Find the string "preload" in the records. Copy every line it appears in.

Record set:
================================

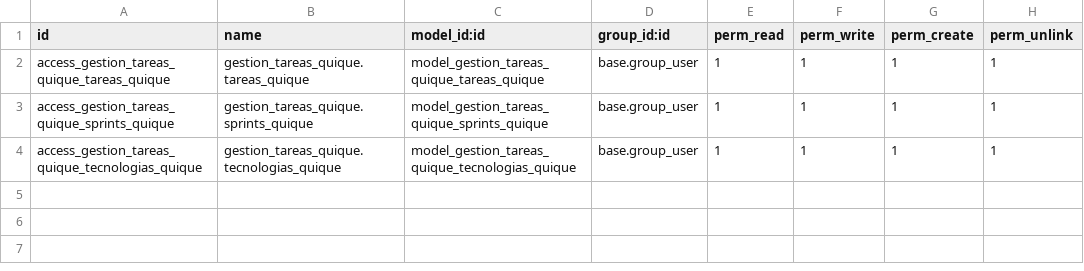
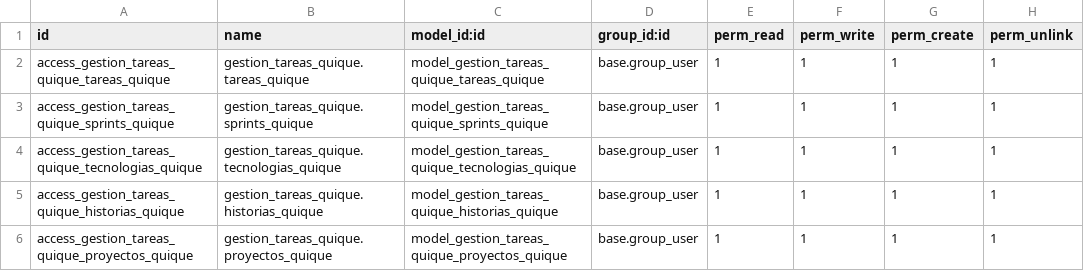
Before and after one commit to quiquealonso/odooQuique, a CSV file: data/addons/gestion_tareas_quique/security/ir.model.access.csv, drawn as a sheet; the diff names each change by its address in the sheet, - before the commit and + after, or states it on an @@ line.

```diff
--- a/data/addons/gestion_tareas_quique/security/ir.model.access.csv
+++ b/data/addons/gestion_tareas_quique/security/ir.model.access.csv
+row 5: access_gestion_tareas_quique_historias_quique | gestion_tareas_quique.historias_quique | model_gestion_tareas_quique_historias_quique | base.group_user | 1 | 1 | 1 | 1
+row 6: access_gestion_tareas_quique_proyectos_quique | gestion_tareas_quique.proyectos_quique | model_gestion_tareas_quique_proyectos_quique | base.group_user | 1 | 1 | 1 | 1
```
Also changed, not shown: data/addons/gest_rest/security/ir.model.access.csv, 6 other files.
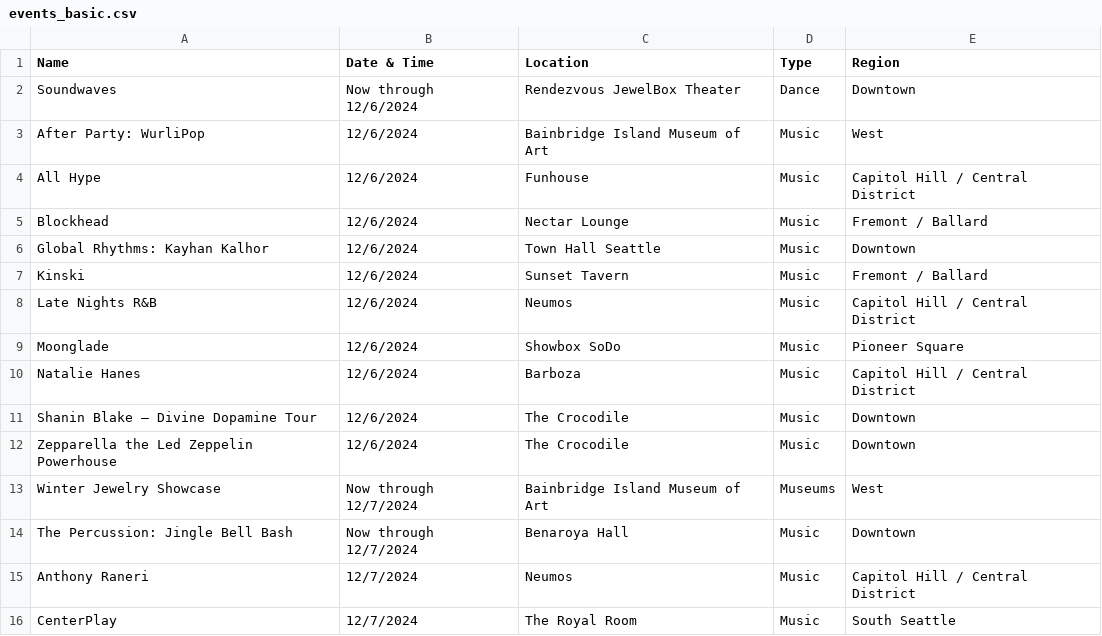
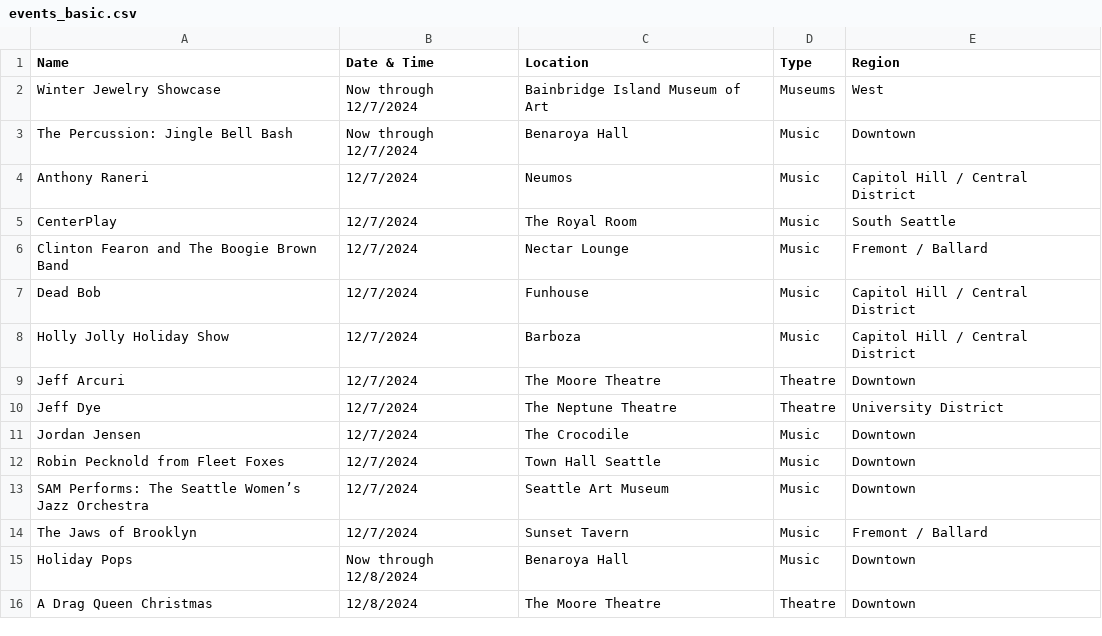
Before and after one commit to yeyfreya/TECHIN510_Lab4, a CSV file: events_basic.csv, drawn as a sheet; only a part is shown; the shorter side is filled out with more unchanged rows.

```diff
--- a/events_basic.csv
+++ b/events_basic.csv
@@ -1,13 +1,2 @@
 Name,Date & Time,Location,Type,Region
-Soundwaves,Now through 12/6/2024,Rendezvous JewelBox Theater,Dance,Downtown
-After Party: WurliPop,12/6/2024,Bainbridge Island Museum of Art,Music,West
-All Hype,12/6/2024,Funhouse,Music,Capitol Hill / Central District
-Blockhead,12/6/2024,Nectar Lounge,Music,Fremont / Ballard
-Global Rhythms: Kayhan Kalhor,12/6/2024,Town Hall Seattle,Music,Downtown
-Kinski,12/6/2024,Sunset Tavern,Music,Fremont / Ballard
-Late Nights R&B,12/6/2024,Neumos,Music,Capitol Hill / Central District
-Moonglade,12/6/2024,Showbox SoDo,Music,Pioneer Square
-Natalie Hanes,12/6/2024,Barboza,Music,Capitol Hill / Central District
-Shanin Blake – Divine Dopamine Tour,12/6/2024,The Crocodile,Music,Downtown
-Zepparella the Led Zeppelin Powerhouse,12/6/2024,The Crocodile,Music,Downtown
 Winter Jewelry Showcase,Now through 12/7/2024,Bainbridge Island Museum of Art,Museums,West
```
Also changed, not shown: events.csv, events_latlon.csv.
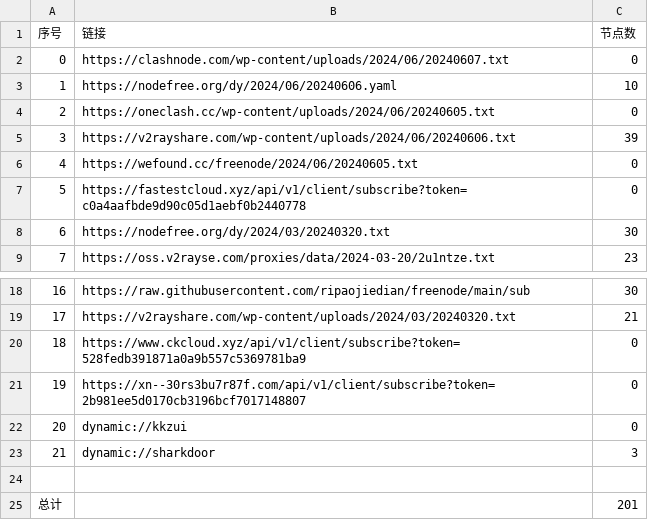
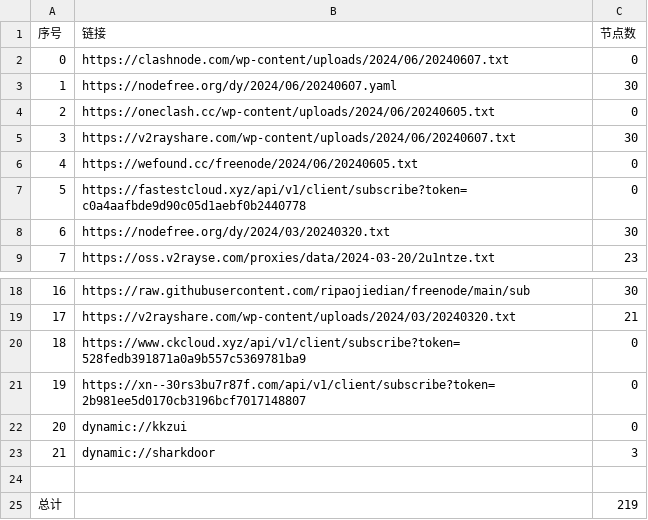
Before and after one commit to zyj68/AutoMergePublicNodes, a CSV file: list_result.csv, drawn as a sheet; only a part is shown, gaps mark what is left out.

```diff
--- a/list_result.csv
+++ b/list_result.csv
@@ -2,5 +2,5 @@
 0,https://clashnode.com/wp-content/uploads/2024/06/20240607.txt,0
-1,https://nodefree.org/dy/2024/06/20240606.yaml,10
+1,https://nodefree.org/dy/2024/06/20240607.yaml,30
 2,https://oneclash.cc/wp-content/uploads/2024/06/20240605.txt,0
-3,https://v2rayshare.com/wp-content/uploads/2024/06/20240606.txt,39
+3,https://v2rayshare.com/wp-content/uploads/2024/06/20240607.txt,30
 4,https://wefound.cc/freenode/2024/06/20240605.txt,0
@@ -24,2 +24,2 @@
 
-总计,,201
+总计,,219
```
Also changed, not shown: 7 other files.
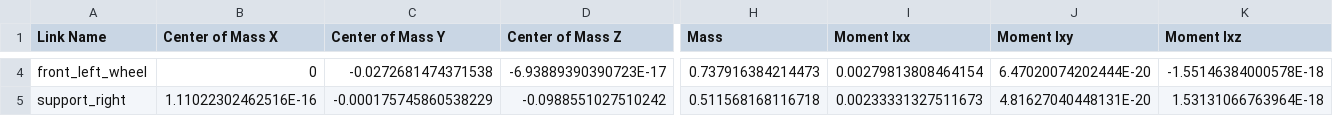
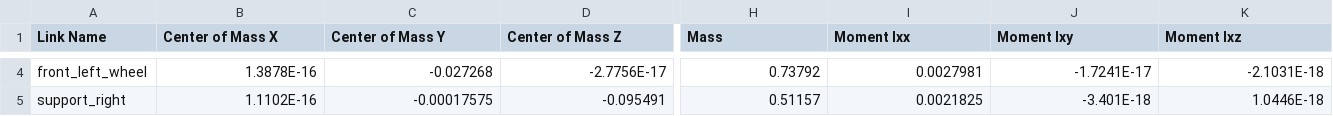
Before and after one commit to Abhoir1/robot_urdf, a CSV file: urdf/robot_urdf.csv, drawn as a sheet; only a part is shown, gaps mark what is left out; the diff covers the shown part only; the diff names each change by its address in the sheet, - before the commit and + after, or states it on an @@ line.

```diff
--- a/urdf/robot_urdf.csv
+++ b/urdf/robot_urdf.csv
-B4 (Center of Mass X): 0
+B4 (Center of Mass X): 1.3878E-16
-C4 (Center of Mass Y): -0.0272681474371538
+C4 (Center of Mass Y): -0.027268
-D4 (Center of Mass Z): -6.93889390390723E-17
+D4 (Center of Mass Z): -2.7756E-17
-H4 (Mass): 0.737916384214473
+H4 (Mass): 0.73792
-I4 (Moment Ixx): 0.00279813808464154
+I4 (Moment Ixx): 0.0027981
-J4 (Moment Ixy): 6.47020074202444E-20
+J4 (Moment Ixy): -1.7241E-17
-K4 (Moment Ixz): -1.55146384000578E-18
+K4 (Moment Ixz): -2.1031E-18
-B5 (Center of Mass X): 1.11022302462516E-16
+B5 (Center of Mass X): 1.1102E-16
-C5 (Center of Mass Y): -0.000175745860538229
+C5 (Center of Mass Y): -0.00017575
-D5 (Center of Mass Z): -0.0988551027510242
+D5 (Center of Mass Z): -0.095491
-H5 (Mass): 0.511568168116718
+H5 (Mass): 0.51157
-I5 (Moment Ixx): 0.00233331327511673
+I5 (Moment Ixx): 0.0021825
-J5 (Moment Ixy): 4.81627040448131E-20
+J5 (Moment Ixy): -3.401E-18
-K5 (Moment Ixz): 1.53131066763964E-18
+K5 (Moment Ixz): 1.0446E-18
```
Also changed, not shown: 89 edited cells elsewhere in this file, 14 other files.
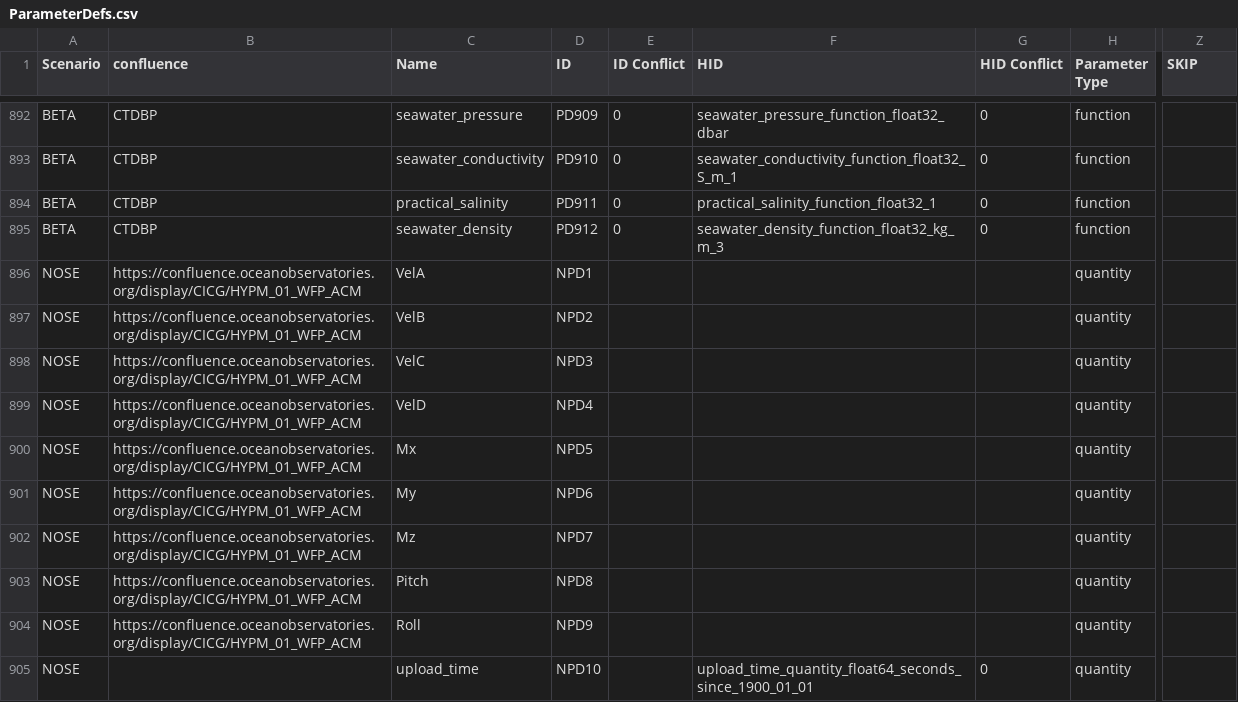
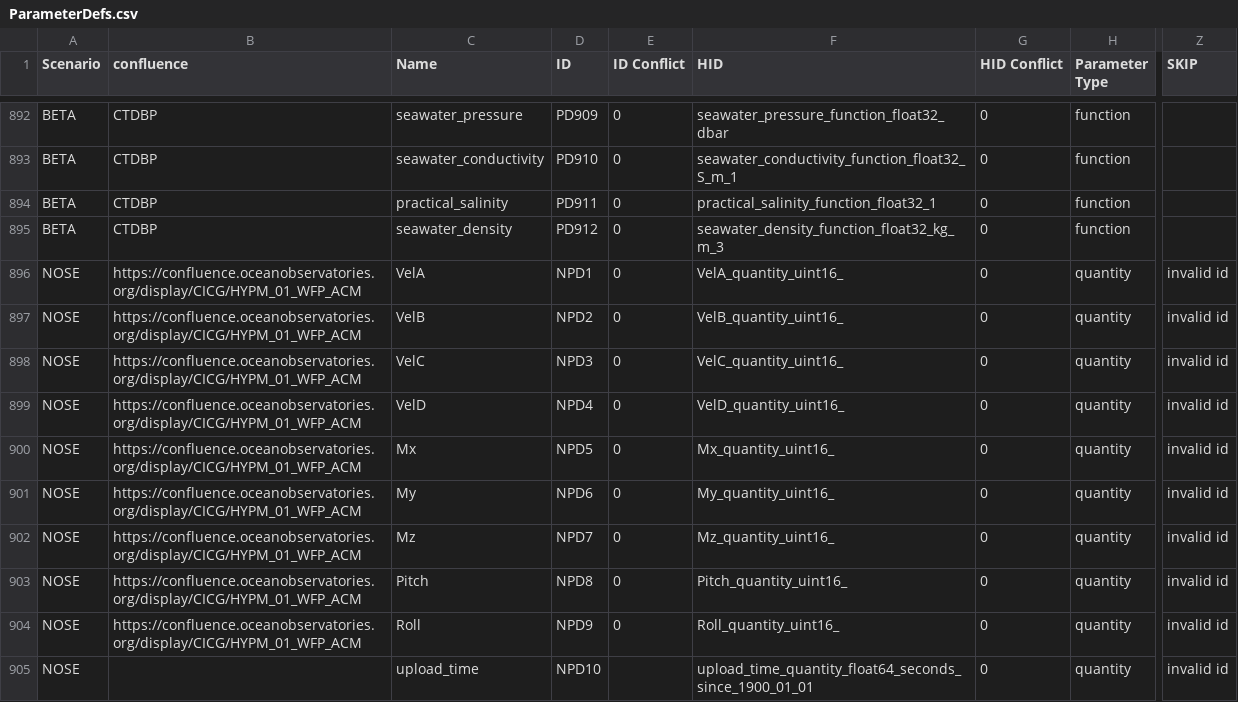
Before and after one commit to ooici/ion-definitions, a CSV file: res/preload/r2_ioc/ParameterDefs.csv, drawn as a sheet; only a part is shown, gaps mark what is left out; the diff names each change by its address in the sheet, - before the commit and + after, or states it on an @@ line.

Commit message:
Adds DataQC_GRT to preload attachments

```diff
--- a/res/preload/r2_ioc/ParameterDefs.csv
+++ b/res/preload/r2_ioc/ParameterDefs.csv
-E896:E904 (ID Conflict): (empty)
+E896:E904 (ID Conflict): 0
-F896 (HID): (empty)
+F896 (HID): VelA_quantity_uint16_
-G896:G904 (HID Conflict): (empty)
+G896:G904 (HID Conflict): 0
-Z896:Z905 (SKIP): (empty)
+Z896:Z905 (SKIP): invalid id
-F897 (HID): (empty)
+F897 (HID): VelB_quantity_uint16_
-F898 (HID): (empty)
+F898 (HID): VelC_quantity_uint16_
-F899 (HID): (empty)
+F899 (HID): VelD_quantity_uint16_
-F900 (HID): (empty)
+F900 (HID): Mx_quantity_uint16_
-F901 (HID): (empty)
+F901 (HID): My_quantity_uint16_
-F902 (HID): (empty)
+F902 (HID): Mz_quantity_uint16_
-F903 (HID): (empty)
+F903 (HID): Pitch_quantity_uint16_
-F904 (HID): (empty)
+F904 (HID): Roll_quantity_uint16_
```
Also changed, not shown: res/preload/r2_ioc/ParameterDictionary.csv, res/preload/r2_ioc/ParameterFunctions.csv, 1 other file.
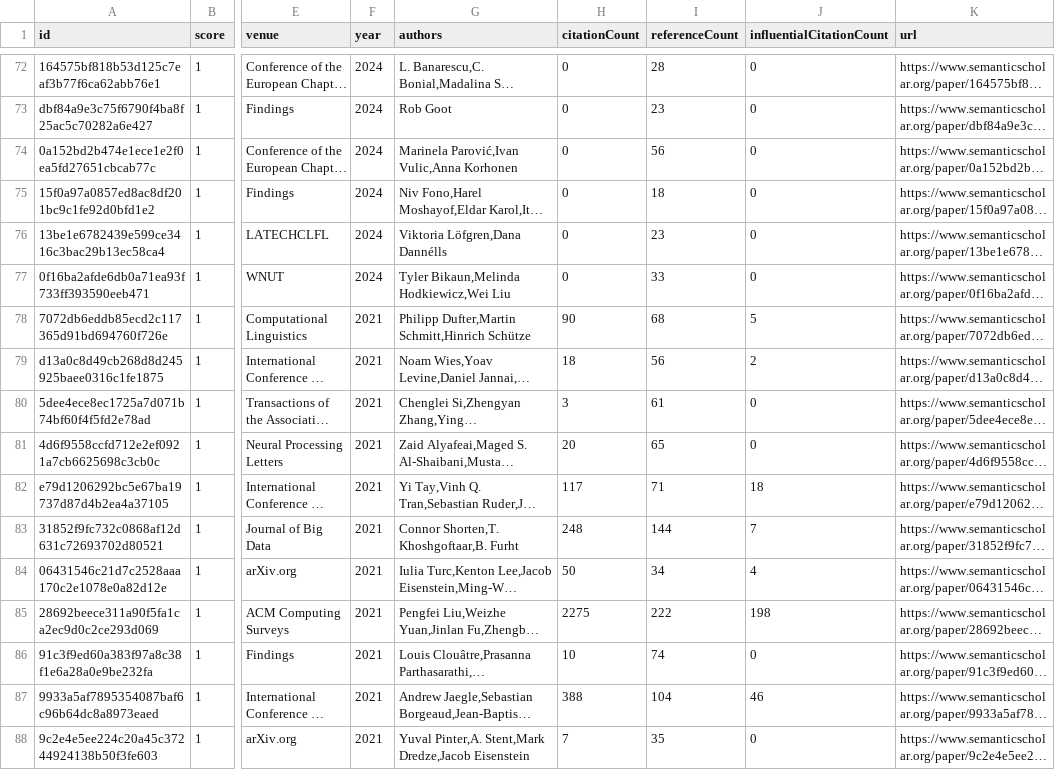
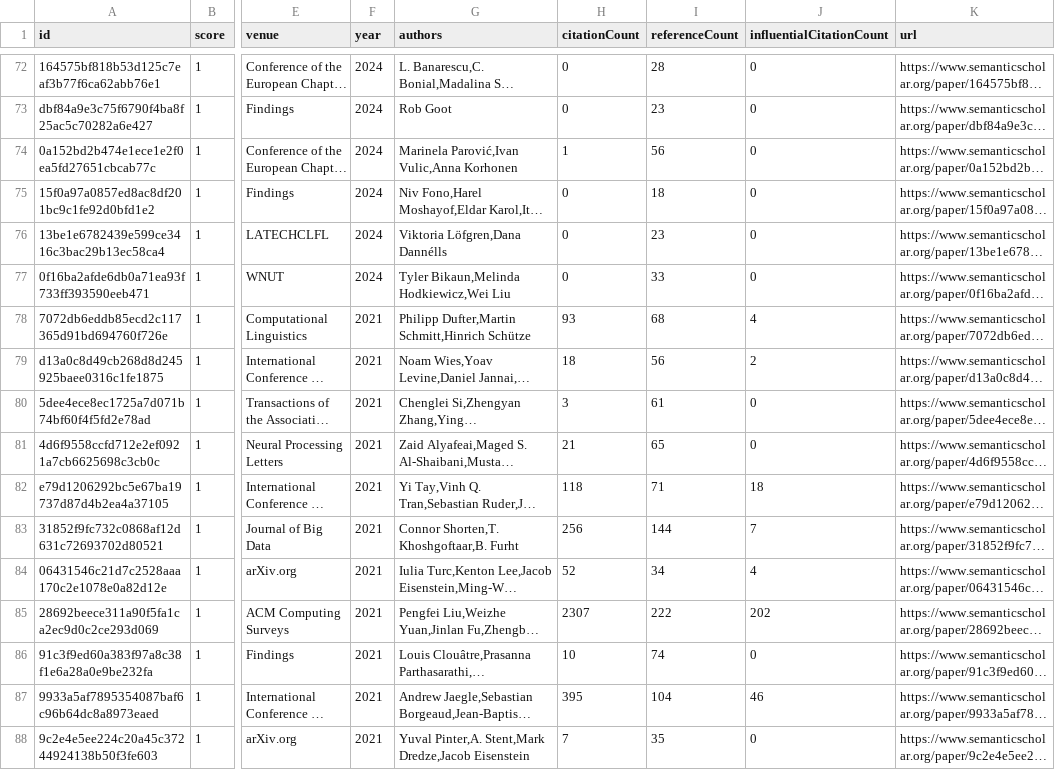
Before and after one commit to avi-jit/tokenization, a CSV file: data/candidatePapers.csv, drawn as a sheet; only a part is shown, gaps mark what is left out; long unchanged cells end in …; the diff covers the shown part only; the diff names each change by its address in the sheet, - before the commit and + after, or states it on an @@ line.

```diff
--- a/data/candidatePapers.csv
+++ b/data/candidatePapers.csv
-H74 (citationCount): 0
+H74 (citationCount): 1
-H78 (citationCount): 90
+H78 (citationCount): 93
-J78 (influentialCitationCount): 5
+J78 (influentialCitationCount): 4
-H81 (citationCount): 20
+H81 (citationCount): 21
-H82 (citationCount): 117
+H82 (citationCount): 118
-H83 (citationCount): 248
+H83 (citationCount): 256
-H84 (citationCount): 50
+H84 (citationCount): 52
-H85 (citationCount): 2275
+H85 (citationCount): 2307
-J85 (influentialCitationCount): 198
+J85 (influentialCitationCount): 202
-H87 (citationCount): 388
+H87 (citationCount): 395
```
Also changed, not shown: 1 added row, 1 removed row, 1 moved row and 53 edited cells elsewhere in this file, 2 other files.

================================

Response to this exercise:
Before and after one commit to ooici/ion-definitions, a CSV file: res/preload/r2_ioc/ParameterDefs.csv, drawn as a sheet; only a part is shown, gaps mark what is left out; the diff names each change by its address in the sheet, - before the commit and + after, or states it on an @@ line.
Adds DataQC_GRT to preload attachments
--- a/res/preload/r2_ioc/ParameterDefs.csv
+++ b/res/preload/r2_ioc/ParameterDefs.csv
Also changed, not shown: res/preload/r2_ioc/ParameterDictionary.csv, res/preload/r2_ioc/ParameterFunctions.csv, 1 other file.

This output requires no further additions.